▶ **AVAILABLE RECORDS**:
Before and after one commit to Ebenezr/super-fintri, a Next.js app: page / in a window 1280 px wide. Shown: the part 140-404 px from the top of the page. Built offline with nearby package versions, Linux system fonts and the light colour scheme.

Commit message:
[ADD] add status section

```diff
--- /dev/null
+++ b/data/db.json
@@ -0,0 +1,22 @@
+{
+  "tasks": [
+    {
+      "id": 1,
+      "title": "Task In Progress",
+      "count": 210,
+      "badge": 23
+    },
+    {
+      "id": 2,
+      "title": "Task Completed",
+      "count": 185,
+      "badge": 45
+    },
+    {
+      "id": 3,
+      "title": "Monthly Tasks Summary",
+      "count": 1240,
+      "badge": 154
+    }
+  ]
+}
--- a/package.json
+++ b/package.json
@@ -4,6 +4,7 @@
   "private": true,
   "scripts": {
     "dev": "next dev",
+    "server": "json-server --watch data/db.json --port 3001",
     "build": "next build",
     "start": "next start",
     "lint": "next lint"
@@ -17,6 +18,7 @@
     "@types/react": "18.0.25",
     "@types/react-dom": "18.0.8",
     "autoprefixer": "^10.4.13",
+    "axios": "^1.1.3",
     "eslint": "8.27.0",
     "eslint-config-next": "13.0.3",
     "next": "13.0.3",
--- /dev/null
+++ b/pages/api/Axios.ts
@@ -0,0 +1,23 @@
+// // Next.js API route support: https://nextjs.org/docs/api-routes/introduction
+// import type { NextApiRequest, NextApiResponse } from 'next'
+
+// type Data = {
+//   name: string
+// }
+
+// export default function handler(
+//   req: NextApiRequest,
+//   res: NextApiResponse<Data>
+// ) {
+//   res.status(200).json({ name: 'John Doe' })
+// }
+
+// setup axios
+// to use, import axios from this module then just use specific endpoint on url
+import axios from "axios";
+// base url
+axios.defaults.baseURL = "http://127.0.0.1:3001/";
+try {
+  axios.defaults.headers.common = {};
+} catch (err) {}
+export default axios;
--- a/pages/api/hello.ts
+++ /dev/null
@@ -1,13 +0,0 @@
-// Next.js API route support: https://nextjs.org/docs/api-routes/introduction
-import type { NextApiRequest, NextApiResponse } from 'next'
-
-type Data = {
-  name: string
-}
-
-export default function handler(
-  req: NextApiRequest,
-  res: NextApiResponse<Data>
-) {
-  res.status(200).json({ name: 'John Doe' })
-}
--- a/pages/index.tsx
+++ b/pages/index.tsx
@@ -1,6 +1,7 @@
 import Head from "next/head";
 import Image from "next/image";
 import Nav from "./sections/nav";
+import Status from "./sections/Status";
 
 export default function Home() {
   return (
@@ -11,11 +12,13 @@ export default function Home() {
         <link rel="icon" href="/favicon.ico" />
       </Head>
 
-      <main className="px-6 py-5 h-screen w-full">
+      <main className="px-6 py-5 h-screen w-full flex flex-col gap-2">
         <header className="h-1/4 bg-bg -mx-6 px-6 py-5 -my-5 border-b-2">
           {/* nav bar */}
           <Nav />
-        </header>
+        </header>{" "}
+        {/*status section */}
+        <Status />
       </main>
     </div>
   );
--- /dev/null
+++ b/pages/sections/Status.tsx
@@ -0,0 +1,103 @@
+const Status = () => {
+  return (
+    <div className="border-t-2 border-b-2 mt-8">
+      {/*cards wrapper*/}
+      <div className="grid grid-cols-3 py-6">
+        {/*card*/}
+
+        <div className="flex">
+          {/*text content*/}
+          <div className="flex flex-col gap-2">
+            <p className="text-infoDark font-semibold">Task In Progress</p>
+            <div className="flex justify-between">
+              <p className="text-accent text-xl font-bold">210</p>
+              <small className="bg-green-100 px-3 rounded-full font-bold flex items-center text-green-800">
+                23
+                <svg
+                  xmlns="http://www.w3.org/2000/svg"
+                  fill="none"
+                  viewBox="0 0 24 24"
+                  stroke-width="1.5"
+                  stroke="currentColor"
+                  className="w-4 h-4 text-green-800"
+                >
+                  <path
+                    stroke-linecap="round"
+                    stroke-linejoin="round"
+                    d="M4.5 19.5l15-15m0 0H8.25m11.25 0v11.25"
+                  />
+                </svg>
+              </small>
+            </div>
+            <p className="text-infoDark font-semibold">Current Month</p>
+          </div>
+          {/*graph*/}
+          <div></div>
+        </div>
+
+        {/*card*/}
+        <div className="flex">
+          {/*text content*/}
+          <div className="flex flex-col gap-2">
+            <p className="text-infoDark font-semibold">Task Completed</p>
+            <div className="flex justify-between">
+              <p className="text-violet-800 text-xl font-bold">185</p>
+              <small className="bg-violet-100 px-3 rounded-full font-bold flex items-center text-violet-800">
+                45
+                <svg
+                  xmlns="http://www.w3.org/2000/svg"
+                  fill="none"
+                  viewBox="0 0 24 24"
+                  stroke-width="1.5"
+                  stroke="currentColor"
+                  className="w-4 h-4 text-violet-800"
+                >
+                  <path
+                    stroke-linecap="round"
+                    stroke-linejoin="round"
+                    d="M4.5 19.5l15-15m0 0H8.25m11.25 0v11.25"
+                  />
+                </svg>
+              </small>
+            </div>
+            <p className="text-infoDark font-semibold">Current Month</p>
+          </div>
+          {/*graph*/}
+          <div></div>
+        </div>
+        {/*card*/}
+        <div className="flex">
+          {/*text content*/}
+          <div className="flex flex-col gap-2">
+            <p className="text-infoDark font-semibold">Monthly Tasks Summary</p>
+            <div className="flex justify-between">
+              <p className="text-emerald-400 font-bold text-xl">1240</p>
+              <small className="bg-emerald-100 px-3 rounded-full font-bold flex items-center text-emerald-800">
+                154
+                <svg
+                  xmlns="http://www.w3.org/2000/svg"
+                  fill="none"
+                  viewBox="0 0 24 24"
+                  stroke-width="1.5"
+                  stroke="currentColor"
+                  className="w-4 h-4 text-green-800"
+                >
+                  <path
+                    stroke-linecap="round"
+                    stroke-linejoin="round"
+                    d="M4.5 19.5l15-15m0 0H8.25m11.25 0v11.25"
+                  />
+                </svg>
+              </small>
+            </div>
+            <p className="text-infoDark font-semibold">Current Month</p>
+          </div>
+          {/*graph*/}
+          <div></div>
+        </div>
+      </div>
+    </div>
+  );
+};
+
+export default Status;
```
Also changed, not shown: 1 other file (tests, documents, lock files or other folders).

▶ **PROBLEM REQUIREMENTS**:
Please copy each entry. Leave nothing out.

▶ **WORKED SOLUTION**:
Before and after one commit to Ebenezr/super-fintri, a Next.js app: page / in a window 1280 px wide. Shown: the part 140-404 px from the top of the page. Built offline with nearby package versions, Linux system fonts and the light colour scheme.

Commit message:
[ADD] add status section

```diff
--- /dev/null
+++ b/data/db.json
@@ -0,0 +1,22 @@
+{
+  "tasks": [
+    {
+      "id": 1,
+      "title": "Task In Progress",
+      "count": 210,
+      "badge": 23
+    },
+    {
+      "id": 2,
+      "title": "Task Completed",
+      "count": 185,
+      "badge": 45
+    },
+    {
+      "id": 3,
+      "title": "Monthly Tasks Summary",
+      "count": 1240,
+      "badge": 154
+    }
+  ]
+}
--- a/package.json
+++ b/package.json
@@ -4,6 +4,7 @@
   "private": true,
   "scripts": {
     "dev": "next dev",
+    "server": "json-server --watch data/db.json --port 3001",
     "build": "next build",
     "start": "next start",
     "lint": "next lint"
@@ -17,6 +18,7 @@
     "@types/react": "18.0.25",
     "@types/react-dom": "18.0.8",
     "autoprefixer": "^10.4.13",
+    "axios": "^1.1.3",
     "eslint": "8.27.0",
     "eslint-config-next": "13.0.3",
     "next": "13.0.3",
--- /dev/null
+++ b/pages/api/Axios.ts
@@ -0,0 +1,23 @@
+// // Next.js API route support: https://nextjs.org/docs/api-routes/introduction
+// import type { NextApiRequest, NextApiResponse } from 'next'
+
+// type Data = {
+//   name: string
+// }
+
+// export default function handler(
+//   req: NextApiRequest,
+//   res: NextApiResponse<Data>
+// ) {
+//   res.status(200).json({ name: 'John Doe' })
+// }
+
+// setup axios
+// to use, import axios from this module then just use specific endpoint on url
+import axios from "axios";
+// base url
+axios.defaults.baseURL = "http://127.0.0.1:3001/";
+try {
+  axios.defaults.headers.common = {};
+} catch (err) {}
+export default axios;
--- a/pages/api/hello.ts
+++ /dev/null
@@ -1,13 +0,0 @@
-// Next.js API route support: https://nextjs.org/docs/api-routes/introduction
-import type { NextApiRequest, NextApiResponse } from 'next'
-
-type Data = {
-  name: string
-}
-
-export default function handler(
-  req: NextApiRequest,
-  res: NextApiResponse<Data>
-) {
-  res.status(200).json({ name: 'John Doe' })
-}
--- a/pages/index.tsx
+++ b/pages/index.tsx
@@ -1,6 +1,7 @@
 import Head from "next/head";
 import Image from "next/image";
 import Nav from "./sections/nav";
+import Status from "./sections/Status";
 
 export default function Home() {
   return (
@@ -11,11 +12,13 @@ export default function Home() {
         <link rel="icon" href="/favicon.ico" />
       </Head>
 
-      <main className="px-6 py-5 h-screen w-full">
+      <main className="px-6 py-5 h-screen w-full flex flex-col gap-2">
         <header className="h-1/4 bg-bg -mx-6 px-6 py-5 -my-5 border-b-2">
           {/* nav bar */}
           <Nav />
-        </header>
+        </header>{" "}
+        {/*status section */}
+        <Status />
       </main>
     </div>
   );
--- /dev/null
+++ b/pages/sections/Status.tsx
@@ -0,0 +1,103 @@
+const Status = () => {
+  return (
+    <div className="border-t-2 border-b-2 mt-8">
+      {/*cards wrapper*/}
+      <div className="grid grid-cols-3 py-6">
+        {/*card*/}
+
+        <div className="flex">
+          {/*text content*/}
+          <div className="flex flex-col gap-2">
+            <p className="text-infoDark font-semibold">Task In Progress</p>
+            <div className="flex justify-between">
+              <p className="text-accent text-xl font-bold">210</p>
+              <small className="bg-green-100 px-3 rounded-full font-bold flex items-center text-green-800">
+                23
+                <svg
+                  xmlns="http://www.w3.org/2000/svg"
+                  fill="none"
+                  viewBox="0 0 24 24"
+                  stroke-width="1.5"
+                  stroke="currentColor"
+                  className="w-4 h-4 text-green-800"
+                >
+                  <path
+                    stroke-linecap="round"
+                    stroke-linejoin="round"
+                    d="M4.5 19.5l15-15m0 0H8.25m11.25 0v11.25"
+                  />
+                </svg>
+              </small>
+            </div>
+            <p className="text-infoDark font-semibold">Current Month</p>
+          </div>
+          {/*graph*/}
+          <div></div>
+        </div>
+
+        {/*card*/}
+        <div className="flex">
+          {/*text content*/}
+          <div className="flex flex-col gap-2">
+            <p className="text-infoDark font-semibold">Task Completed</p>
+            <div className="flex justify-between">
+              <p className="text-violet-800 text-xl font-bold">185</p>
+              <small className="bg-violet-100 px-3 rounded-full font-bold flex items-center text-violet-800">
+                45
+                <svg
+                  xmlns="http://www.w3.org/2000/svg"
+                  fill="none"
+                  viewBox="0 0 24 24"
+                  stroke-width="1.5"
+                  stroke="currentColor"
+                  className="w-4 h-4 text-violet-800"
+                >
+                  <path
+                    stroke-linecap="round"
+                    stroke-linejoin="round"
+                    d="M4.5 19.5l15-15m0 0H8.25m11.25 0v11.25"
+                  />
+                </svg>
+              </small>
+            </div>
+            <p className="text-infoDark font-semibold">Current Month</p>
+          </div>
+          {/*graph*/}
+          <div></div>
+        </div>
+        {/*card*/}
+        <div className="flex">
+          {/*text content*/}
+          <div className="flex flex-col gap-2">
+            <p className="text-infoDark font-semibold">Monthly Tasks Summary</p>
+            <div className="flex justify-between">
+              <p className="text-emerald-400 font-bold text-xl">1240</p>
+              <small className="bg-emerald-100 px-3 rounded-full font-bold flex items-center text-emerald-800">
+                154
+                <svg
+                  xmlns="http://www.w3.org/2000/svg"
+                  fill="none"
+                  viewBox="0 0 24 24"
+                  stroke-width="1.5"
+                  stroke="currentColor"
+                  className="w-4 h-4 text-green-800"
+                >
+                  <path
+                    stroke-linecap="round"
+                    stroke-linejoin="round"
+                    d="M4.5 19.5l15-15m0 0H8.25m11.25 0v11.25"
+                  />
+                </svg>
+              </small>
+            </div>
+            <p className="text-infoDark font-semibold">Current Month</p>
+          </div>
+          {/*graph*/}
+          <div></div>
+        </div>
+      </div>
+    </div>
+  );
+};
+
+export default Status;
```
Also changed, not shown: 1 other file (tests, documents, lock files or other folders).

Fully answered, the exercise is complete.